** Opening Data records block **
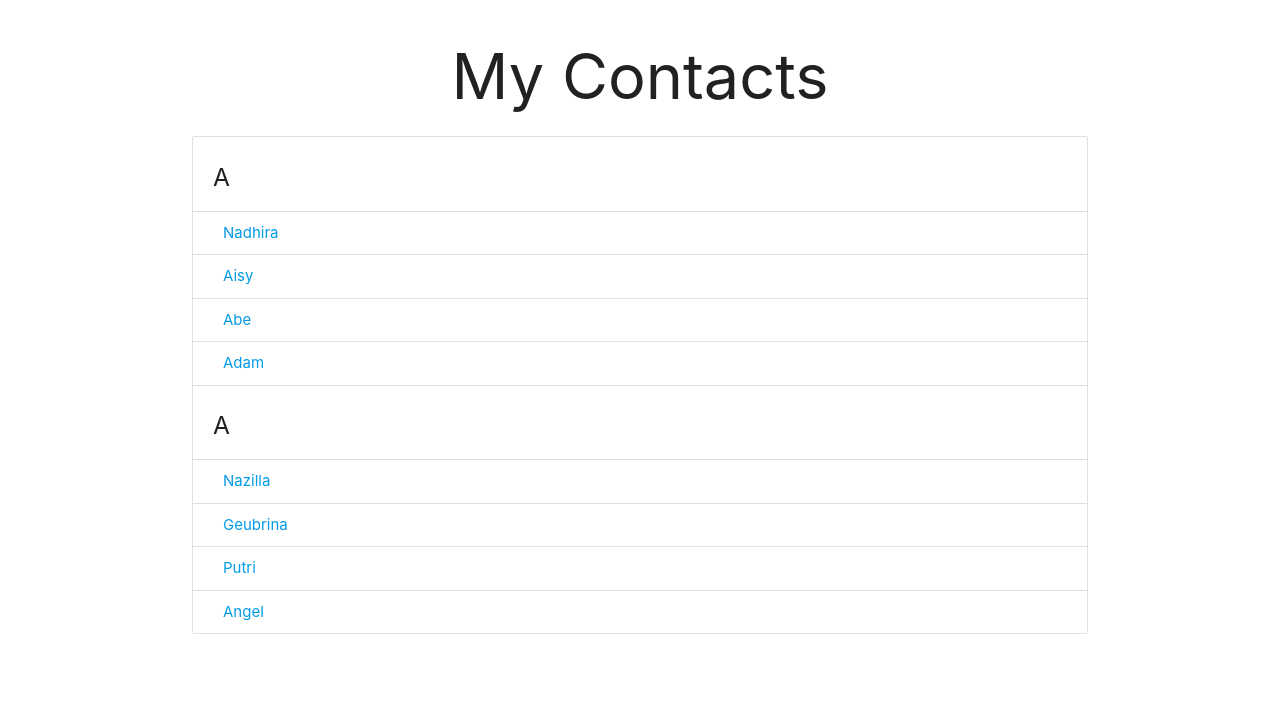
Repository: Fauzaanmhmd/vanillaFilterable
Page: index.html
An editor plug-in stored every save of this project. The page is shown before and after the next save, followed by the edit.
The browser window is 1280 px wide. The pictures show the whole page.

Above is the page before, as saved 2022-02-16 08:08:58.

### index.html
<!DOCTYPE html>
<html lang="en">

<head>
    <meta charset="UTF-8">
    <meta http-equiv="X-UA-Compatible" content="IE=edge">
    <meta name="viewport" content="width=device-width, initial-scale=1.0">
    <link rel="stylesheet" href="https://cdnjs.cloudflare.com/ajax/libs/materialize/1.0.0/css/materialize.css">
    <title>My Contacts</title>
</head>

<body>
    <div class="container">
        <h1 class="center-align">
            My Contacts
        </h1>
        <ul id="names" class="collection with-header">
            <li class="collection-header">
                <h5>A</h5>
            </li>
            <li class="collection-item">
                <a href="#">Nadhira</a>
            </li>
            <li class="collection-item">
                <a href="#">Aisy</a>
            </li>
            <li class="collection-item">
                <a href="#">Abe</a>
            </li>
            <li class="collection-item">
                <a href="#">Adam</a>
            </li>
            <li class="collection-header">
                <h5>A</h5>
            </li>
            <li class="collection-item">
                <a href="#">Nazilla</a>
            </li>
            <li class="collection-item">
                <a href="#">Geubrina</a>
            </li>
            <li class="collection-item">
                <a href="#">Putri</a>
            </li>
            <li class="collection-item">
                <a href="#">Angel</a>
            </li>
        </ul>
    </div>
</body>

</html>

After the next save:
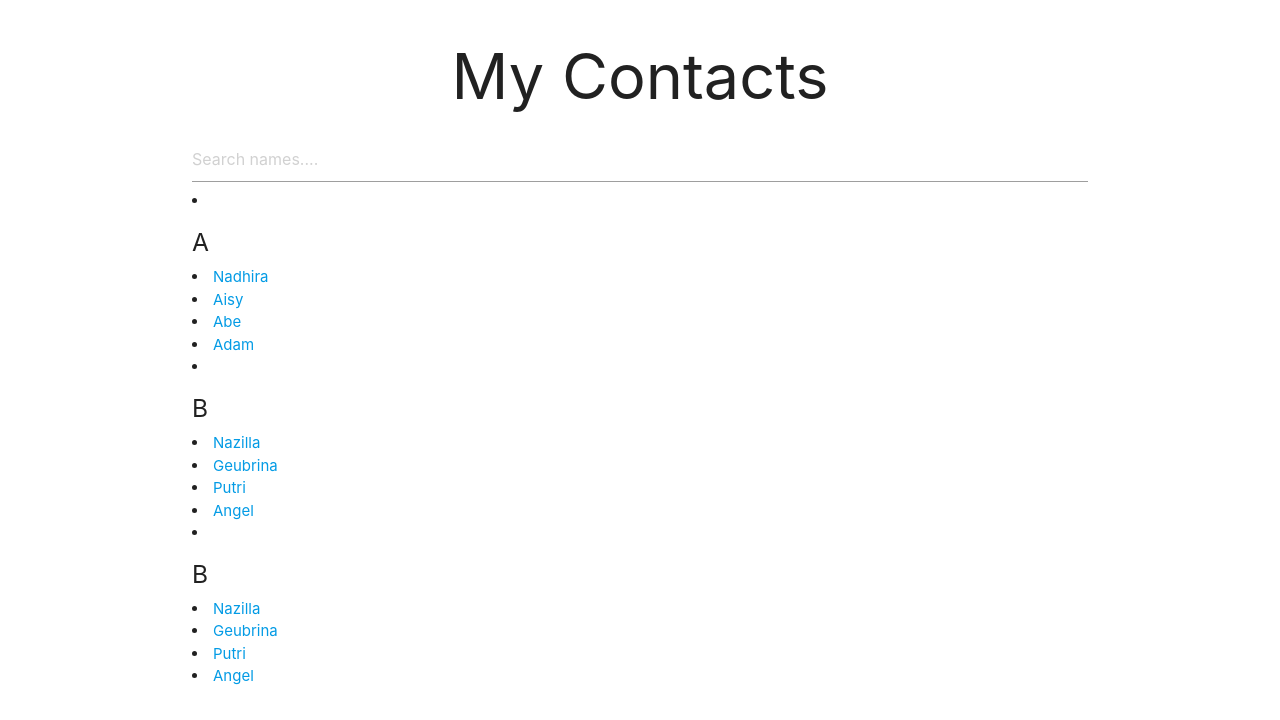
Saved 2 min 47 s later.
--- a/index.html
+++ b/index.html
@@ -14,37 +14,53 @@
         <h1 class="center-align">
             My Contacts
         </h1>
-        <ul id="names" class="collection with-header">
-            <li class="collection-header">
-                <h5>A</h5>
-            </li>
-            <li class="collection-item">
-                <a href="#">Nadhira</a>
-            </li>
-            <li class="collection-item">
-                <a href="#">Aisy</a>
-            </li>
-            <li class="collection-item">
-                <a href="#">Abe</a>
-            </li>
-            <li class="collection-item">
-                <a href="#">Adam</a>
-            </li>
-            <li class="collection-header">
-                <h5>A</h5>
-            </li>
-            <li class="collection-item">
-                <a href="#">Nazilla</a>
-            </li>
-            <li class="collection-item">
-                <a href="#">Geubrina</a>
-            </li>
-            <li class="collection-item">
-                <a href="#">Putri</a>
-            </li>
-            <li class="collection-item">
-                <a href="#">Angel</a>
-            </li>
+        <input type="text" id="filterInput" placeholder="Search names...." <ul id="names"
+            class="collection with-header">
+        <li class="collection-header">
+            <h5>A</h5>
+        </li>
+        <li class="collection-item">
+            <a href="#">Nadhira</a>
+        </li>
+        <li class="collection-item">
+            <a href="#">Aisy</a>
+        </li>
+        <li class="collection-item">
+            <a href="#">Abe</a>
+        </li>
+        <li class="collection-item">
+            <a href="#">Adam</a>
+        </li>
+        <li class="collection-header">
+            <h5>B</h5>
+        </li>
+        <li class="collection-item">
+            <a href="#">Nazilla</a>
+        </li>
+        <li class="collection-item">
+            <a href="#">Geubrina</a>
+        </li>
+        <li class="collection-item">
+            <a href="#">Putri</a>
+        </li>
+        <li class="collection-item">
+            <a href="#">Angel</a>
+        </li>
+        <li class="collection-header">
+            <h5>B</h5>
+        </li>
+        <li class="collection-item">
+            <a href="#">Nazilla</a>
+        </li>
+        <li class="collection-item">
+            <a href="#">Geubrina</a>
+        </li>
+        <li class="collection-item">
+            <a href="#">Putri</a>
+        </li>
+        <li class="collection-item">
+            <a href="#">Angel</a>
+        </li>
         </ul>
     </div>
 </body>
** Closing Data records block **
** Opening Data records block **
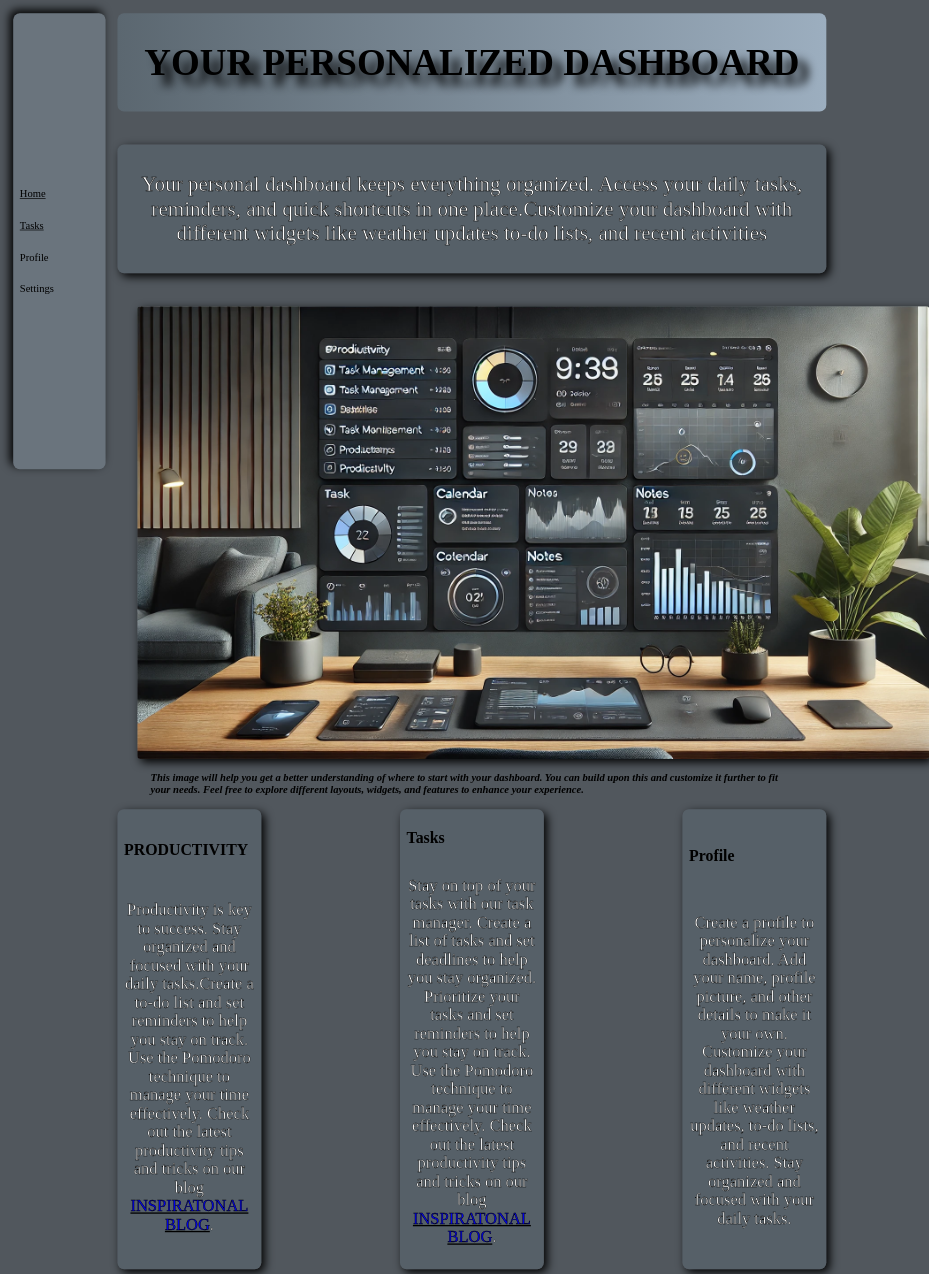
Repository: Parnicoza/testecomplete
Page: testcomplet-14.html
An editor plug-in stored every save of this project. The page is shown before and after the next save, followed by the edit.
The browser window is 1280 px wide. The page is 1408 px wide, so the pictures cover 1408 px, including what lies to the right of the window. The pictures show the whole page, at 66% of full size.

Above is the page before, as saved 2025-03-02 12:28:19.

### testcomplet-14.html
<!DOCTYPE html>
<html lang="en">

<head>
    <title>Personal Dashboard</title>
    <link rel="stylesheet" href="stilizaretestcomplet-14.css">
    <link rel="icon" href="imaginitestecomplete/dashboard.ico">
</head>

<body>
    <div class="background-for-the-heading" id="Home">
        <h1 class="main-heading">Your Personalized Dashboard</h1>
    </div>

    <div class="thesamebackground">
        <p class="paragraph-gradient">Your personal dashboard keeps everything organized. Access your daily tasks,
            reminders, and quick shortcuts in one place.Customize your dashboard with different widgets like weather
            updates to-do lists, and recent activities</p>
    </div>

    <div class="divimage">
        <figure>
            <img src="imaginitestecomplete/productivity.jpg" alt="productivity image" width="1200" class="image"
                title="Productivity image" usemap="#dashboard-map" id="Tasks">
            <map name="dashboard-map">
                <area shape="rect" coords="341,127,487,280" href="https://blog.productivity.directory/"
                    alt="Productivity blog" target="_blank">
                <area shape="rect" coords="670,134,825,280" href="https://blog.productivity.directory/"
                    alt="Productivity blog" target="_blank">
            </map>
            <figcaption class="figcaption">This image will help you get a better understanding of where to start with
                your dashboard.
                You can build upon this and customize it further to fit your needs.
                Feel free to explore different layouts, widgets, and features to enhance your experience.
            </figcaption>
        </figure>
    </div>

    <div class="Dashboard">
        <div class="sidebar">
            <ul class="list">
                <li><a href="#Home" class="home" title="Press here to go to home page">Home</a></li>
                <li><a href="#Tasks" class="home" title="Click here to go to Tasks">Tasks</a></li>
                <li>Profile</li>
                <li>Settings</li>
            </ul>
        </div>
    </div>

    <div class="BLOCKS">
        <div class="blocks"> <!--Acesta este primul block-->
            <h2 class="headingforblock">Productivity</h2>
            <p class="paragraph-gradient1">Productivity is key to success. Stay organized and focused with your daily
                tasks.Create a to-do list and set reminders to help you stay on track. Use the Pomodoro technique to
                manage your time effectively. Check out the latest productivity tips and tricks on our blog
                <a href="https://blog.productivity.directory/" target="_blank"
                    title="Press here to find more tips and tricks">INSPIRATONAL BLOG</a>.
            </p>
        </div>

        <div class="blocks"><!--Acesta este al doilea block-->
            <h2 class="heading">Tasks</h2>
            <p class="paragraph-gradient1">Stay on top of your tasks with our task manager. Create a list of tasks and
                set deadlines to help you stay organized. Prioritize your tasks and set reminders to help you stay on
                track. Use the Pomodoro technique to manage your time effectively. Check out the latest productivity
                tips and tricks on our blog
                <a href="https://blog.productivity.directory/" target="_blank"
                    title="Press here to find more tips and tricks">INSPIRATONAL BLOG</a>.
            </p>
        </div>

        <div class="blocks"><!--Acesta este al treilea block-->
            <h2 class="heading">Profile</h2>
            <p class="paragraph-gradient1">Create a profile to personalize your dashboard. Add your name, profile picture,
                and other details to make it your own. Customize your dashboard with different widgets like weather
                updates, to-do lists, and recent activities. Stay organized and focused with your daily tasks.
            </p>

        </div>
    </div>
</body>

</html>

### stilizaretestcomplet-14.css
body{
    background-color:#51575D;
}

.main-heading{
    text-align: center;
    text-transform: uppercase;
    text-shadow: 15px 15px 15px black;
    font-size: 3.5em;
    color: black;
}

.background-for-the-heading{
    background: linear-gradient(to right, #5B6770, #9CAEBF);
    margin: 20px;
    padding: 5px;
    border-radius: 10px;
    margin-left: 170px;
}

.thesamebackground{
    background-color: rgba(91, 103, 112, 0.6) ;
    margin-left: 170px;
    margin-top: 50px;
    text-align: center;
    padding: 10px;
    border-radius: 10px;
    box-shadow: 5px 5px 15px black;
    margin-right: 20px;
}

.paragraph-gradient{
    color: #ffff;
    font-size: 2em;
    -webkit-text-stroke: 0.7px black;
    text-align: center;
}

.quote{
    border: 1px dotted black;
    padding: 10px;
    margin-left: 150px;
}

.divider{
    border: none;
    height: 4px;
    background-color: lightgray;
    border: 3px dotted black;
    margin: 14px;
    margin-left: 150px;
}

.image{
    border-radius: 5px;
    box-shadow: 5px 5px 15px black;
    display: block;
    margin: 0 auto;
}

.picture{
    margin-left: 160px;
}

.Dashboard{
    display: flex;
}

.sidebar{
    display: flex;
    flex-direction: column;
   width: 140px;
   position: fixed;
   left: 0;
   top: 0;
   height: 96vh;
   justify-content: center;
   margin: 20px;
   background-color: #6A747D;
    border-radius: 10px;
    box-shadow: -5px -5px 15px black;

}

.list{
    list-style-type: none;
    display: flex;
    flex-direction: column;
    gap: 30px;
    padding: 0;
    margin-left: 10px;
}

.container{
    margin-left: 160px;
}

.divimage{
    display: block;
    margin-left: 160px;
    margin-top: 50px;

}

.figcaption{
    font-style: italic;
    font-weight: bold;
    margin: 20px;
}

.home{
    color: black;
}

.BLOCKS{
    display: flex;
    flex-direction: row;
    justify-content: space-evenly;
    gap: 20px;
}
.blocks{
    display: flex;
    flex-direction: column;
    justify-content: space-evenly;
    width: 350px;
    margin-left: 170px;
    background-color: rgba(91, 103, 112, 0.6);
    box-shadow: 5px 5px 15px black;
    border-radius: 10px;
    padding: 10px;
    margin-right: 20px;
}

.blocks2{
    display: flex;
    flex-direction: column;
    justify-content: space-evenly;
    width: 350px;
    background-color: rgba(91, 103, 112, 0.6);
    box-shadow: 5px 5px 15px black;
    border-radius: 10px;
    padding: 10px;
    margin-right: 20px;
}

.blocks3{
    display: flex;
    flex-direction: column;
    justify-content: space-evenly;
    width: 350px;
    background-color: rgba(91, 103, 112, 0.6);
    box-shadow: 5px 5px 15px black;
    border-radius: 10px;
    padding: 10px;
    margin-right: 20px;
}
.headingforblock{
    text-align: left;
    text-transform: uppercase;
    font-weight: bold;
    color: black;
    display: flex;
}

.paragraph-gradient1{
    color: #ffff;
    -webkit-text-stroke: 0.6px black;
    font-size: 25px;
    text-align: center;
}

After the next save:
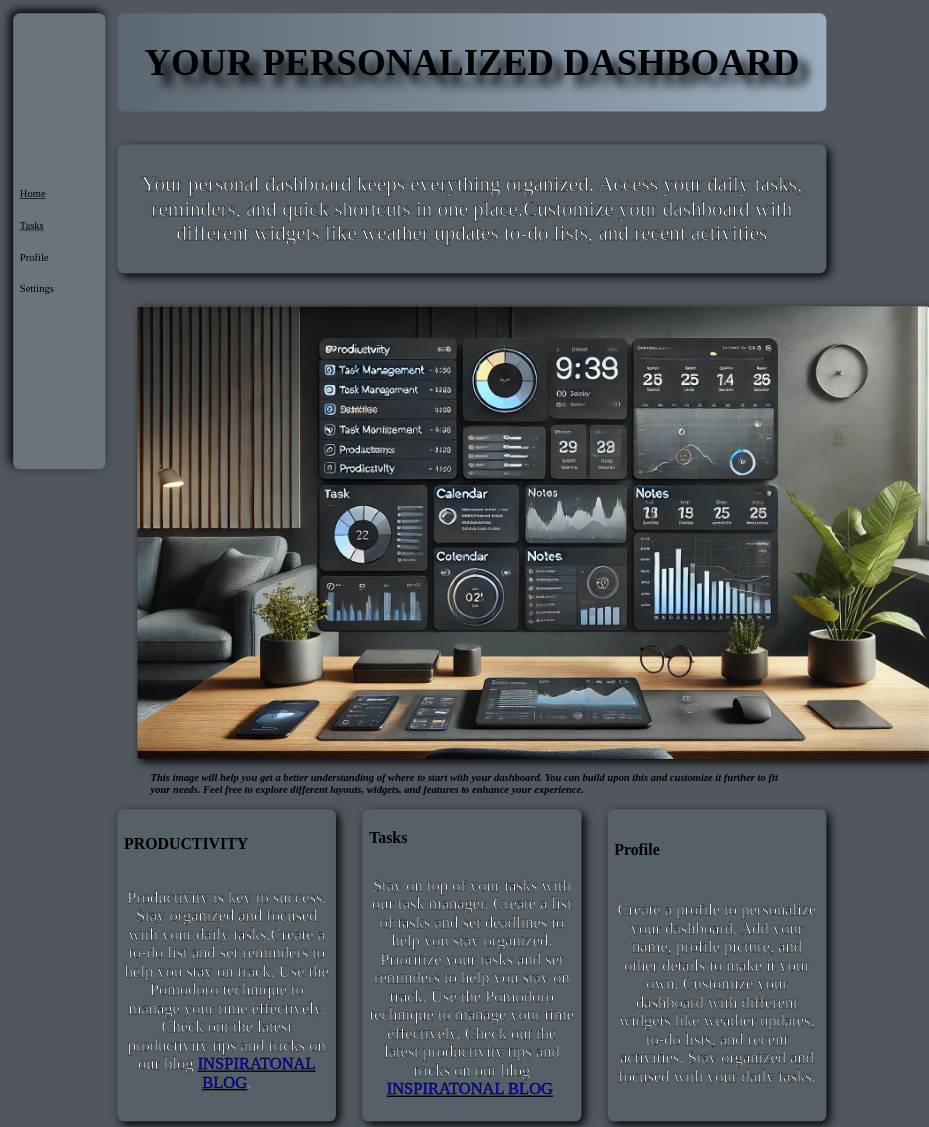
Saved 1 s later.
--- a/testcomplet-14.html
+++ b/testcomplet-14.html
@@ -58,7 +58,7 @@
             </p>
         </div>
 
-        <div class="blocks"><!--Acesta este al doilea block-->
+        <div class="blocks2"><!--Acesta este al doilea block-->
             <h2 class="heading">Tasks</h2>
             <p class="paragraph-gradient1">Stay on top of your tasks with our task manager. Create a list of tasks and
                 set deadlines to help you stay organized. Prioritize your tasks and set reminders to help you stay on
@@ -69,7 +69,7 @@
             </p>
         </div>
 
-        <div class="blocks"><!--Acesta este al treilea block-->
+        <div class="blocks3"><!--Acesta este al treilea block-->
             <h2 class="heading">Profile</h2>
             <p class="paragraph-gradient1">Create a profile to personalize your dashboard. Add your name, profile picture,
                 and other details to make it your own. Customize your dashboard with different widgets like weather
** Closing Data records block **
What this task involves ▸
For the records above, state how many lines contain "treilea". Add nothing to the number.

Written response ▸
3